Kingdom of Heaven, Justification:  Is There a Conflict? Something Missing?

In this review essay, Kevin Williams responds to Scot McKnight’s article that introduces a conversation among theologians.

Scot McKnight, “Jesus vs. PaulChristianity Today (December, 2010), pages 24-29.

The December 2010 cover encapsulates the discussion:

Jesus preached almost exclusively about the kingdom of heaven. Paul highlighted justification by faith. Some say they preached different gospels. Others say Jesus and Paul both preached justification. Still others claim both focused on the kingdom. What gives?

This was a first for me, to review an article into which a series of videos had been embedded. Congratulations to Christianity Today for creating a format where the interviews do not interfere with the flow or appreciation of the text. I think CT has done an excellent job of allowing readers to access the video content without it being obtrusive to the written content.

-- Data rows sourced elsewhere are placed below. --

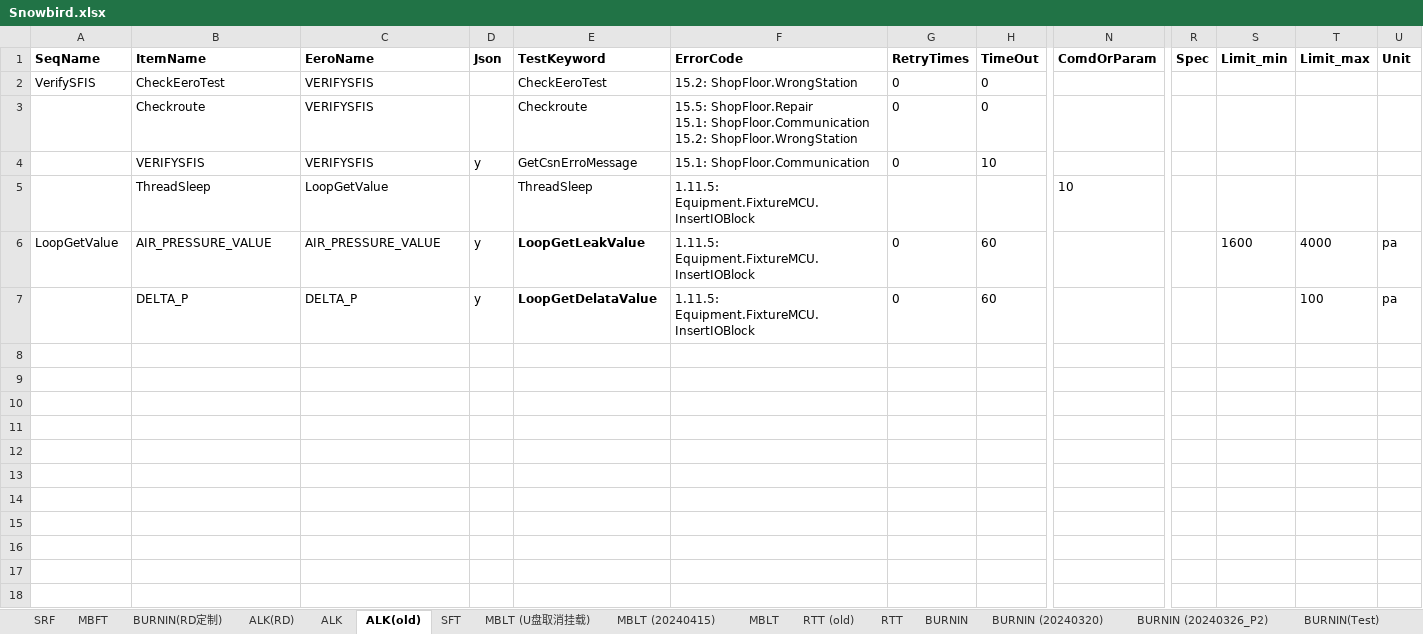
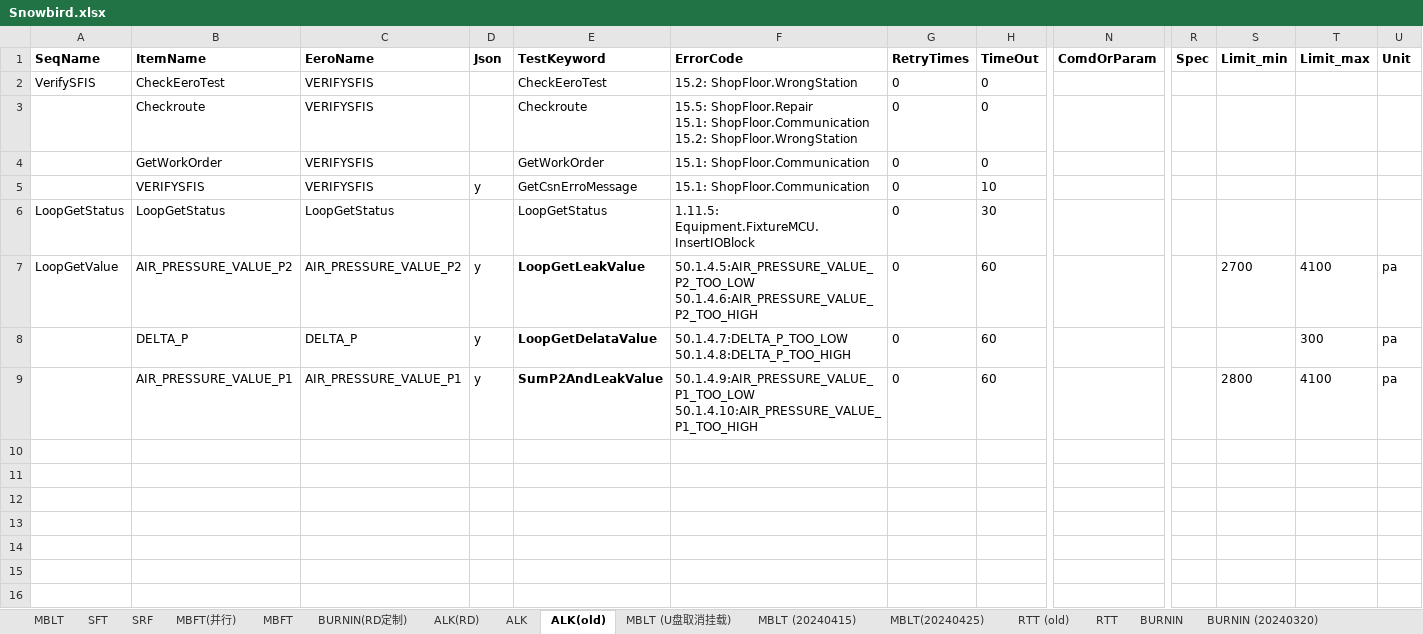
Before and after one commit to JerryXu008/snowbird, an Excel workbook: AutoTestSystem/Config/Snowbird.xlsx, sheet ALK(old), drawn as a sheet; only a part is shown, gaps mark what is left out; the shorter side is filled out with more unchanged rows; values as stored, in another font and other column widths than the file's, no borders; removed rows and columns are numbered as before the commit, all else as after; rows hold the shown columns only; ↵ is a line break in a cell; the diff names each change by its address in the sheet, - before the commit and + after, or states it on an @@ line.

```diff
--- a/AutoTestSystem/Config/Snowbird.xlsx (sheet ALK(old))
+++ b/AutoTestSystem/Config/Snowbird.xlsx (sheet ALK(old))
+sheet tab: MBFT(并行)
+sheet tab: MBLT(20240425)
@@ sheet tab order changed: MBLT | SFT | SRF | MBFT(并行) | MBFT | BURNIN(RD定制) | ALK(RD) | ALK | ALK(old) | MBLT (U盘取消挂载) | MBLT (20240415) | MBLT(20240425) | RTT (old) | RTT | BURNIN | BURNIN (20240320) @@
+row 4:  | GetWorkOrder | VERIFYSFIS |  | GetWorkOrder | 15.1: ShopFloor.Communication | 0 | 0
-row 5:  | ThreadSleep | LoopGetValue |  | ThreadSleep | 1.11.5: Equipment.FixtureMCU.InsertIOBlock |  |  | 10
+row 6: LoopGetStatus | LoopGetStatus | LoopGetStatus |  | LoopGetStatus | 1.11.5: Equipment.FixtureMCU.InsertIOBlock | 0 | 30
-B7 (ItemName): AIR_PRESSURE_VALUE
+B7 (ItemName): AIR_PRESSURE_VALUE_P2
-C7 (EeroName): AIR_PRESSURE_VALUE
+C7 (EeroName): AIR_PRESSURE_VALUE_P2
-F7 (ErrorCode): 1.11.5: Equipment.FixtureMCU.InsertIOBlock
+F7 (ErrorCode): 50.1.4.5:AIR_PRESSURE_VALUE_P2_TOO_LOW ↵ 50.1.4.6:AIR_PRESSURE_VALUE_P2_TOO_HIGH
-S7 (Limit_min): 1600
+S7 (Limit_min): 2700
-T7 (Limit_max): 4000
+T7 (Limit_max): 4100
-F8 (ErrorCode): 1.11.5: Equipment.FixtureMCU.InsertIOBlock
+F8 (ErrorCode): 50.1.4.7:DELTA_P_TOO_LOW ↵ 50.1.4.8:DELTA_P_TOO_HIGH
-T8 (Limit_max): 100
+T8 (Limit_max): 300
-row 9: (empty)
+row 9:  | AIR_PRESSURE_VALUE_P1 | AIR_PRESSURE_VALUE_P1 | y | SumP2AndLeakValue | 50.1.4.9:AIR_PRESSURE_VALUE_P1_TOO_LOW ↵ 50.1.4.10:AIR_PRESSURE_VALUE_P1_TOO_HIGH | 0 | 60 |  |  | 2800 | 4100 | pa
```
Also changed, not shown: sheet MBLT, sheet RTT, sheet SFT, sheet ALK, sheet ALK(RD), 9 other files.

I’ll begin with the title: “Jesus vs. Paul.” That is a teaser headline only. As soon as I read it, my mind immediately went to 1 Corinthians 1:11-13, “… that there are quarrels among you. Now I mean this, that each one of you is saying, ‘I am of Paul,’ and ‘I of Apollos,’ and ‘I of Cephas,’ and ‘I of Christ.’ Has Christ been divided? Paul was not crucified for you, was he? Or were you baptized in the name of Paul?”

Thankfully, the debate is not really pitting Jesus against Paul in McKnight’s article, but whether there can be harmony between the doctrine of Jesus’ “gospel of the kingdom,” and Paul’s doctrine of “justification by faith.”

The article begins with McKnight’s own doctrinal journey from a Pauline-based theology to his college years, including becoming a professor, where he became enraptured with Jesus, and subsequently, his struggles when he would open up Paul’s epistles. He, like others, often finds more incongruity than harmony between the two.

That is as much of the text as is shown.